The beach looks out over Bigbury Bay and offers a wonderful view of Burgh Island, which is famous for its art deco hotel of the same name that has hosted Agatha Christie and Noel Coward amongst its illustrious guests an can reach by sea tractor.
Bantham beach has a popular reputation amongst both novice and advanced surfers, and as such there are lessons available from the Bantham Surfing Academy, which operates from the beach. They also offer other water sports including paddle boarding, and a day pottering up the Avon River on one of those when the tide is right, is a day well spent.

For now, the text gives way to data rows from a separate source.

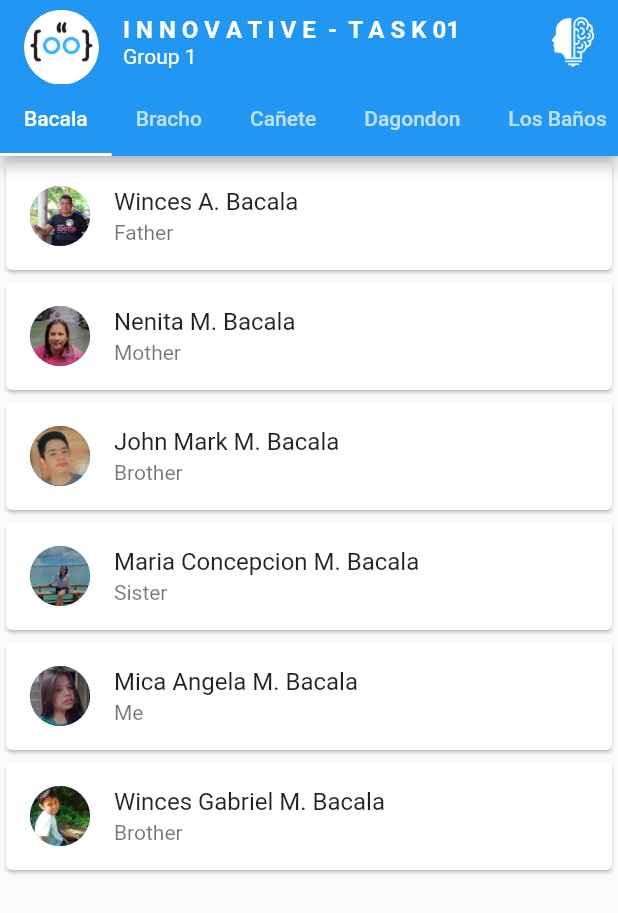
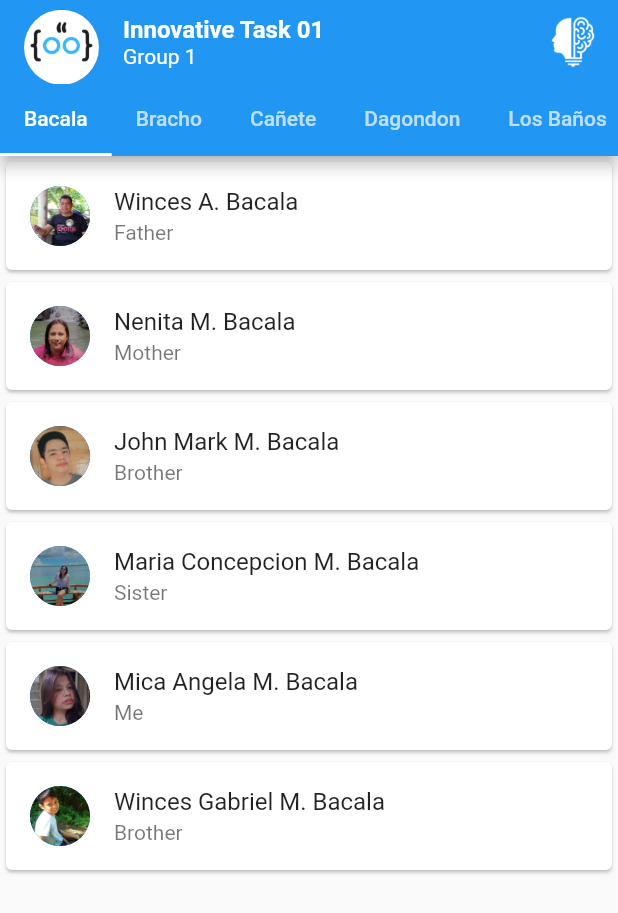
Before and after one commit to naabbiiee/MobProg_InnovativeTaskGroup1, a Flutter app: the screen it shows after launch, on a phone screen of 412 x 824 dp. Shown: the top 913 px of the screen. Run offline on Flutter 3.47's test engine with Material 2 defaults, Android fonts, the phone set to English and light mode, and no system bars; missing offline and left inert: footer.

Commit message:
naabbiee last commit

```diff
--- a/lib/home.dart
+++ b/lib/home.dart
@@ -47,7 +47,7 @@ class _HomeState extends State<Home> with SingleTickerProviderStateMixin{
             radius: 25,
             backgroundImage: AssetImage('assets/general_assets/goggles.png'),
           ),
-          title: Text("I N N O V A T I V E  -  T A S K 01",
+          title: Text("Innovative Task 01",
             style: TextStyle(color: Colors.white,
             fontWeight: FontWeight.bold),
           ),
```
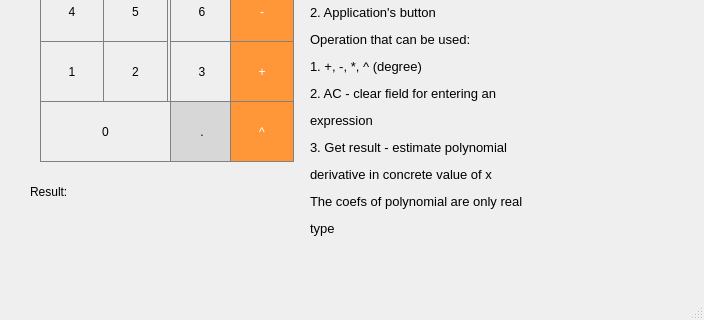
zvladn7/derivation, file mainwindow.ui: the form before one commit; both pictures show x 0 to 704 and y 366 to 686 of the 704 by 686 pixel window.
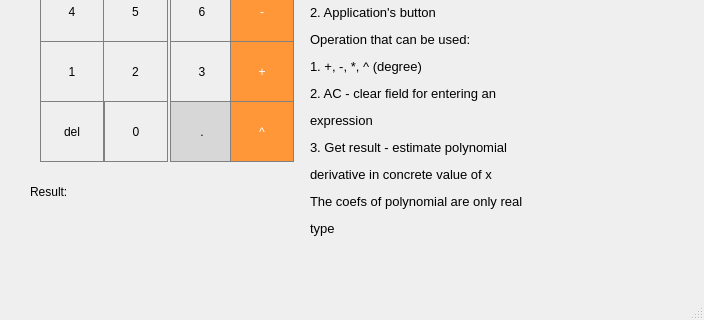
The form after the commit.

Commit message: added action for incorrect exp and delete last button

```diff
--- a/mainwindow.ui
+++ b/mainwindow.ui
@@ -169,9 +169,9 @@
    <widget class="QPushButton" name="button_0">
     <property name="geometry">
      <rect>
-      <x>40</x>
+      <x>104</x>
       <y>450</y>
-      <width>131</width>
+      <width>64</width>
       <height>61</height>
      </rect>
     </property>
@@ -446,8 +446,8 @@
      <rect>
       <x>30</x>
       <y>550</y>
-      <width>471</width>
-      <height>21</height>
+      <width>271</width>
+      <height>31</height>
      </rect>
     </property>
     <property name="styleSheet">
@@ -652,6 +652,29 @@
      <set>Qt::AlignLeading|Qt::AlignLeft|Qt::AlignTop</set>
     </property>
    </widget>
+   <widget class="QPushButton" name="eraseLast">
+    <property name="geometry">
+     <rect>
+      <x>40</x>
+      <y>450</y>
+      <width>64</width>
+      <height>61</height>
+     </rect>
+    </property>
+    <property name="styleSheet">
+     <string notr="true">QPushButton {
+	border: 1px solid gray;
+}
+
+QPushButton: pressed {
+	background-color: qlineargradient(x1: 0, y1:0 , x2: 0,  y2:1,
+											stop: 0 #DADBDE, stop: 1 #F6F7FA);
+}</string>
+    </property>
+    <property name="text">
+     <string>del</string>
+    </property>
+   </widget>
   </widget>
   <widget class="QMenuBar" name="menuBar">
    <property name="geometry">
```
The commit also changes 2 other files.
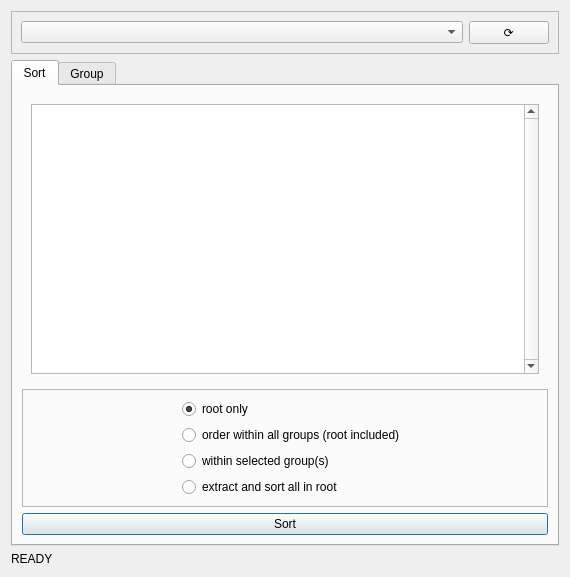
This is sort_and_group_dialog_base.ui in ViperMiniQ/qgis-layer-tree-tools as Qt 5 draws it before an edit. The edited form follows.
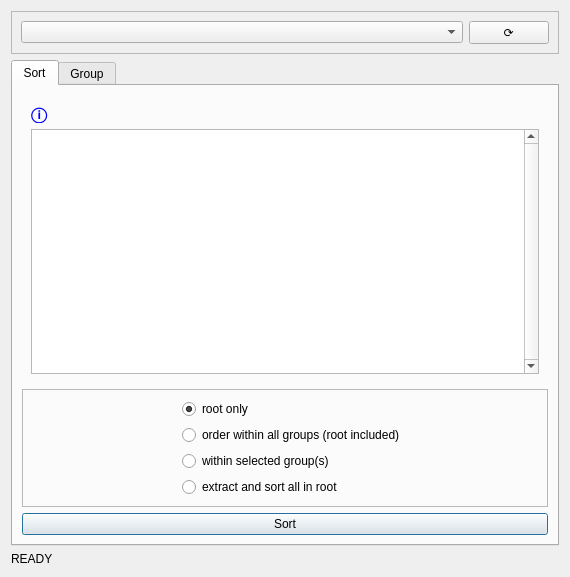
This is the edited form. The open tabs and pages were chosen to show the change.

Commit message: file size calculations done from QGIS provided sidecar files

Patch:
```diff
--- a/sort_and_group_dialog_base.ui
+++ b/sort_and_group_dialog_base.ui
@@ -323,7 +323,7 @@
          </widget>
          <widget class="QWidget" name="SortGeometry">
           <layout class="QGridLayout" name="gridLayout_3">
-           <item row="0" column="0">
+           <item row="1" column="0">
             <widget class="QListWidget" name="listWidgetGeometry">
              <property name="verticalScrollBarPolicy">
               <enum>Qt::ScrollBarAlwaysOn</enum>
@@ -336,6 +336,60 @@
              </property>
             </widget>
            </item>
+           <item row="0" column="0">
+            <widget class="QLabel" name="label_7">
+             <property name="palette">
+              <palette>
+               <active>
+                <colorrole role="WindowText">
+                 <brush brushstyle="SolidPattern">
+                  <color alpha="255">
+                   <red>0</red>
+                   <green>0</green>
+                   <blue>255</blue>
+                  </color>
+                 </brush>
+                </colorrole>
+               </active>
+               <inactive>
+                <colorrole role="WindowText">
+                 <brush brushstyle="SolidPattern">
+                  <color alpha="255">
+                   <red>0</red>
+                   <green>0</green>
+                   <blue>255</blue>
+                  </color>
+                 </brush>
+                </colorrole>
+               </inactive>
+               <disabled>
+                <colorrole role="WindowText">
+                 <brush brushstyle="SolidPattern">
+                  <color alpha="255">
+                   <red>120</red>
+                   <green>120</green>
+                   <blue>120</blue>
+                  </color>
+                 </brush>
+                </colorrole>
+               </disabled>
+              </palette>
+             </property>
+             <property name="font">
+              <font>
+               <pointsize>12</pointsize>
+               <weight>75</weight>
+               <bold>true</bold>
+              </font>
+             </property>
+             <property name="toolTip">
+              <string>Use mouse cursor to drag and drop elements in position within the list</string>
+             </property>
+             <property name="text">
+              <string>ⓘ</string>
+             </property>
+            </widget>
+           </item>
           </layout>
          </widget>
          <widget class="QWidget" name="SortFiletype">
```
Left out of the diff: 171 changed lines with no effect on the pictures. The commit also changes 1 other file.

When the tide is out at Bantham the sandy beach reveals rock pools and great swathes of space so you can happily set up a picnic and stay there for the whole day. If the mood strikes, why not walk along the coast path towards Thurlestone around the corner, and South Milton Sands beyond that, particularly as it’s also a popular beach for dog owners? Just keep in mind that from 1st May until 30th September restrictions apply, so look out for signposts with more information.
If you’re spending the whole day on the beach it’s worth popping to the Gastrobus which is open seasonally in the car park, offering everything from freshly made baps to coffees, teas and cakes, or for a larger meal head the short walking distance to The Sloop Inn gastropub.
There is plenty of parking available by Bantham, with charges from £3.50 per day, so make sure you have change on you as it’s a bit tricky to find parking otherwise. There are toilets in the car park, and from May to October from 10am until 6pm there is also lifeguard cover on the beach. All in, Bantham has something to offer everyone throughout the year and is one of many beautiful locations to spend time while you’re in South Devon.